Work instruction: Scan the entries below. Return every line that includes "height".

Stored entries
--------------------

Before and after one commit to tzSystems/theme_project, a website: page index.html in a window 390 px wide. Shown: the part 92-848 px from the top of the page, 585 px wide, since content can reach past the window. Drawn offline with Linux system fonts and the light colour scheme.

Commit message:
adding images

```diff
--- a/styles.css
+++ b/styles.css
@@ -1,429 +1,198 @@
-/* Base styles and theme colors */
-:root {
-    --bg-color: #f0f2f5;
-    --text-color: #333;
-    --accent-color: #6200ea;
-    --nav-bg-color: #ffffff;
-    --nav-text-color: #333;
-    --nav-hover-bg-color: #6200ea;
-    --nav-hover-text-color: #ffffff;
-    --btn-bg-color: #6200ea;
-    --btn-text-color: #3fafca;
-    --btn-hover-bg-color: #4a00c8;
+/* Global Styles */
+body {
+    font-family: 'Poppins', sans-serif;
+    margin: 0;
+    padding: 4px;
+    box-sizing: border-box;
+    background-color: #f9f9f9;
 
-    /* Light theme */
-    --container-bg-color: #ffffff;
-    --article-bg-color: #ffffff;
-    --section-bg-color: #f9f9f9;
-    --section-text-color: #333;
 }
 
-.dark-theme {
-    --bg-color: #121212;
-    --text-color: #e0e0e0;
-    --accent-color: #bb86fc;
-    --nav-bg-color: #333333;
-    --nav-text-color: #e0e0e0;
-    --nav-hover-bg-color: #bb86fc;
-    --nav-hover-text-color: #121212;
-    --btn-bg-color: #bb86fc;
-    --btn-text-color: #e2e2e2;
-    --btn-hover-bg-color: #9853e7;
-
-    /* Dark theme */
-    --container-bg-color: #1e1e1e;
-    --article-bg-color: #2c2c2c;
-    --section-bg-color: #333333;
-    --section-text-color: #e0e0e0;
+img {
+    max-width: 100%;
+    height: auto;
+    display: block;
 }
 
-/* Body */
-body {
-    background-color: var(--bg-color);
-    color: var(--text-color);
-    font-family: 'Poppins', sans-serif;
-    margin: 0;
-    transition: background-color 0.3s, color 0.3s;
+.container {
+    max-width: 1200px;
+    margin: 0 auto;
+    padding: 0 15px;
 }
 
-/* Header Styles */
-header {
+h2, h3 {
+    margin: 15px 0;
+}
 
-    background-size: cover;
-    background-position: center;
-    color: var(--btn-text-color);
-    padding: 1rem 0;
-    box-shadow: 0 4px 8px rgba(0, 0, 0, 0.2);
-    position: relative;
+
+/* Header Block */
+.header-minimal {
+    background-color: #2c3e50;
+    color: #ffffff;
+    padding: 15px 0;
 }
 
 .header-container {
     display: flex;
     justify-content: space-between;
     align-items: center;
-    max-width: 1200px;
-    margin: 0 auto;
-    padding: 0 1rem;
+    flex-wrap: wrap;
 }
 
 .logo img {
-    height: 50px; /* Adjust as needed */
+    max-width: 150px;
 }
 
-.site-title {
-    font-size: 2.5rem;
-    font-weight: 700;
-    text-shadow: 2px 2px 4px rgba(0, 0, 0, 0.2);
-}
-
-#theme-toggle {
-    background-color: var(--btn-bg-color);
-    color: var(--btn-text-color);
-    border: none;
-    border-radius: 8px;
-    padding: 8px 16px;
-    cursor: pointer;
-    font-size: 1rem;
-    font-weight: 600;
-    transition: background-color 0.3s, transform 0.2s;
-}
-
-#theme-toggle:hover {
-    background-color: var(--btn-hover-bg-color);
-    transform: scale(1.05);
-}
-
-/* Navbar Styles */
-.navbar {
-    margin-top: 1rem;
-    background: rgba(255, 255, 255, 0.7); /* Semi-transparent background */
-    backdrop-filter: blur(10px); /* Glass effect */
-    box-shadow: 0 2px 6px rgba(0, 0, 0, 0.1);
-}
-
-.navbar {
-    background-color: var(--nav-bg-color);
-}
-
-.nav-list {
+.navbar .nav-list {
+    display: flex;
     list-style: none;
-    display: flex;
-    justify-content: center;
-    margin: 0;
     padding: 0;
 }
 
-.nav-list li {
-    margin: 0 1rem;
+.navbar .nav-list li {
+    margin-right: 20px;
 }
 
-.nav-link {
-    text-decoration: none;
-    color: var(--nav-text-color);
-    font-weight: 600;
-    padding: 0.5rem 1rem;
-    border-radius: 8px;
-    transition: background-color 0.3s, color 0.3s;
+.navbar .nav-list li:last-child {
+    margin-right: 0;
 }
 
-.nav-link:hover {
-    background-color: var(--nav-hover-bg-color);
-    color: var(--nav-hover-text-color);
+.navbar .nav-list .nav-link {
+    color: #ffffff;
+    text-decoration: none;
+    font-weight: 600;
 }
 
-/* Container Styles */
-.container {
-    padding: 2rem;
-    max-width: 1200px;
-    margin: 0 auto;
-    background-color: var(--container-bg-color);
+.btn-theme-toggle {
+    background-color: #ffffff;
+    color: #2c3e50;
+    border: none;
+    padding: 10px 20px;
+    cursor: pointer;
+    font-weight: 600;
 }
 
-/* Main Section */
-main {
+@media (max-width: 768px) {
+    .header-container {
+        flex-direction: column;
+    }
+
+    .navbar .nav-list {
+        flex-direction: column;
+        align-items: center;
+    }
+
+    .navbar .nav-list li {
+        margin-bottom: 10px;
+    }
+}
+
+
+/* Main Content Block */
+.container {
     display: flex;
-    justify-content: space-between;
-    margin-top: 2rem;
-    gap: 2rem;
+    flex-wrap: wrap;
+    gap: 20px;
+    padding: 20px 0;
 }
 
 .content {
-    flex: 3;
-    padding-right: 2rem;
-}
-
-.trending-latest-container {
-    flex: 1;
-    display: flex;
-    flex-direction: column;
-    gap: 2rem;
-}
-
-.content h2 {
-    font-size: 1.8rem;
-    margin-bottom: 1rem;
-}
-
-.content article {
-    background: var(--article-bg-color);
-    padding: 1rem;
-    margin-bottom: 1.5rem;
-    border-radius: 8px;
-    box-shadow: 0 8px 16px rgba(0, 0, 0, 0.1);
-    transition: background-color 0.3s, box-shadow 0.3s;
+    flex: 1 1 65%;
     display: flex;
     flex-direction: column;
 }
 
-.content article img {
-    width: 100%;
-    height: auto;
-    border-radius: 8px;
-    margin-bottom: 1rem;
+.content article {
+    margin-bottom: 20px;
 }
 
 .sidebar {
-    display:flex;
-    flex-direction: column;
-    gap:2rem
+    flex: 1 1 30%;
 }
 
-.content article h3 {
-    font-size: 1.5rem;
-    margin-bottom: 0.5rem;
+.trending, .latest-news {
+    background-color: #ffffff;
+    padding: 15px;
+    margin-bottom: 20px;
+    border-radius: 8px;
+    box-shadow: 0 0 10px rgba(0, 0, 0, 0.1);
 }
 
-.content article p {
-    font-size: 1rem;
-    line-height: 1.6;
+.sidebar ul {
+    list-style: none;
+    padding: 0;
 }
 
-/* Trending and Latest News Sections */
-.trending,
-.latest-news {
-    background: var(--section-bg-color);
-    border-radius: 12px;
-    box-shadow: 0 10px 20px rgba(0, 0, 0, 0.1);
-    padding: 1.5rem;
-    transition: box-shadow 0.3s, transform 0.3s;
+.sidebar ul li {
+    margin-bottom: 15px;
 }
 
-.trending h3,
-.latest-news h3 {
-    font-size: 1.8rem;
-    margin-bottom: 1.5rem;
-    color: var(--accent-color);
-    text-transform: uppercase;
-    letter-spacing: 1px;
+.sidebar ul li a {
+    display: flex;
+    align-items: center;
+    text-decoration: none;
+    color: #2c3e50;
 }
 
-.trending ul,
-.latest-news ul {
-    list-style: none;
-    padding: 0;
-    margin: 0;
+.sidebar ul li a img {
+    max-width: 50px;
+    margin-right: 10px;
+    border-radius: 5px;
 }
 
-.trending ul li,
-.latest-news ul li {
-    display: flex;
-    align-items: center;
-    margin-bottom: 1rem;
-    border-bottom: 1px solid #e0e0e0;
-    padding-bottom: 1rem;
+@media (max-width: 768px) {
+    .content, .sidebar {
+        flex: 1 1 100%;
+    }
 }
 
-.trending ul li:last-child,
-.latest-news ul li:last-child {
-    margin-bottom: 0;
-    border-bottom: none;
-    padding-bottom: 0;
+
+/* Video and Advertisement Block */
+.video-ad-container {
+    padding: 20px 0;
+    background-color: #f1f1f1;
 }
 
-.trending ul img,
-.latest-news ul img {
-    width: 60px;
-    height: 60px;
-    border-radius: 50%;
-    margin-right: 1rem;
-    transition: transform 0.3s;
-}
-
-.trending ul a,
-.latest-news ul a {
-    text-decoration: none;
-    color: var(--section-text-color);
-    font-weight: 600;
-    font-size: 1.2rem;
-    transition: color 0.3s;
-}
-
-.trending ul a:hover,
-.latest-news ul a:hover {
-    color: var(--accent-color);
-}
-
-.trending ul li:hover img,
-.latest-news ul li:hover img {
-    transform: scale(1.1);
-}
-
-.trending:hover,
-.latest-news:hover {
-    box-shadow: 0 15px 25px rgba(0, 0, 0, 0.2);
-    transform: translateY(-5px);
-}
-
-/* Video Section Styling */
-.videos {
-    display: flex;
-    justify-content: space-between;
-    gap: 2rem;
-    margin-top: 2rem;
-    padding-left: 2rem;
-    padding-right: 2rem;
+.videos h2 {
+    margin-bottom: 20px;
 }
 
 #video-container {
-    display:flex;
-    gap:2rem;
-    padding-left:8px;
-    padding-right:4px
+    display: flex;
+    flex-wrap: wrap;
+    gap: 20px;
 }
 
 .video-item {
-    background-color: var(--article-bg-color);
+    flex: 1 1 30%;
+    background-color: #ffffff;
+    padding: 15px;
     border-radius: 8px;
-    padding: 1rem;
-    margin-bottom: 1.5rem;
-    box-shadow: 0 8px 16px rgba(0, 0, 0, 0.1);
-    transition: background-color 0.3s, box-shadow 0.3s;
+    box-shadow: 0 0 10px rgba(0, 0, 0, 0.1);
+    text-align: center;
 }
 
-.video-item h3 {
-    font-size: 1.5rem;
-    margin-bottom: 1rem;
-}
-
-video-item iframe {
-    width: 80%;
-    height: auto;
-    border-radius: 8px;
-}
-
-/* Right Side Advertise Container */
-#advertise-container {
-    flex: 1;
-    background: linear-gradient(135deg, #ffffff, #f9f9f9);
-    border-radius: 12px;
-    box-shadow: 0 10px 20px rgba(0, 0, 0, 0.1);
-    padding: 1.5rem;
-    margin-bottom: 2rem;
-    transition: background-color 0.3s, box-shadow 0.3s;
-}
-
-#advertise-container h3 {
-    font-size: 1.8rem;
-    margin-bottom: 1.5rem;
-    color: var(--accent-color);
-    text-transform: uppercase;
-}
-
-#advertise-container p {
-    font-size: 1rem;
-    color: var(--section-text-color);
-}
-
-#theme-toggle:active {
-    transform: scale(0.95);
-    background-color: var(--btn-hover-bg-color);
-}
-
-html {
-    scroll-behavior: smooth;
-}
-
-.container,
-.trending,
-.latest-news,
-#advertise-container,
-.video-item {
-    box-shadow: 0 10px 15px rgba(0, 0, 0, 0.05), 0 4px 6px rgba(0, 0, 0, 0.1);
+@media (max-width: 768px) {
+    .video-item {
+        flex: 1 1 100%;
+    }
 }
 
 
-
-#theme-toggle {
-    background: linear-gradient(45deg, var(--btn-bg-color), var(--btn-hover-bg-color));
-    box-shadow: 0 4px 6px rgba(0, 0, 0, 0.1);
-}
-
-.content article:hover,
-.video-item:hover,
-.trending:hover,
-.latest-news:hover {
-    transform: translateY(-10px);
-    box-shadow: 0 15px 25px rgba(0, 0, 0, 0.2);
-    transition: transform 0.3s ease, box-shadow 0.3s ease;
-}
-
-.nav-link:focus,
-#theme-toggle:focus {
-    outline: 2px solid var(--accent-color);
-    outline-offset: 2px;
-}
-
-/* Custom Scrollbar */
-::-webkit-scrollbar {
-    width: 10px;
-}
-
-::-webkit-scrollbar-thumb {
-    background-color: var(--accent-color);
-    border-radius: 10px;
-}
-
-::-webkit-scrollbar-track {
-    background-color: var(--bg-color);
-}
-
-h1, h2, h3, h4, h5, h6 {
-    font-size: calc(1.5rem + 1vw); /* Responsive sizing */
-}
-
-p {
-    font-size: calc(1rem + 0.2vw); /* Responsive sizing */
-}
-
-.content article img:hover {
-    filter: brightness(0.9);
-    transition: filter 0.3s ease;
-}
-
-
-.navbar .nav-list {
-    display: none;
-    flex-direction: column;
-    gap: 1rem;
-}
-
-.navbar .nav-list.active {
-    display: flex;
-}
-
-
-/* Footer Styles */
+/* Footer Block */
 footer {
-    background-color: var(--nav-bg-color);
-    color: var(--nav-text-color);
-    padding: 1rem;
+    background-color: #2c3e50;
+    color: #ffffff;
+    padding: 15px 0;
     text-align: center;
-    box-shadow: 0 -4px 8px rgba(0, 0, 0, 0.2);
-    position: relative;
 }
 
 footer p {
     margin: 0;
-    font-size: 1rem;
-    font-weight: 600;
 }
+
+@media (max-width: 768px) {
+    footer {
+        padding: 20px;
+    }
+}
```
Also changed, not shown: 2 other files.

--------------------

Solved problem:
+    height: auto;
-    height: 50px; /* Adjust as needed */
-    height: auto;
-    line-height: 1.6;
-    height: 60px;
-    height: auto;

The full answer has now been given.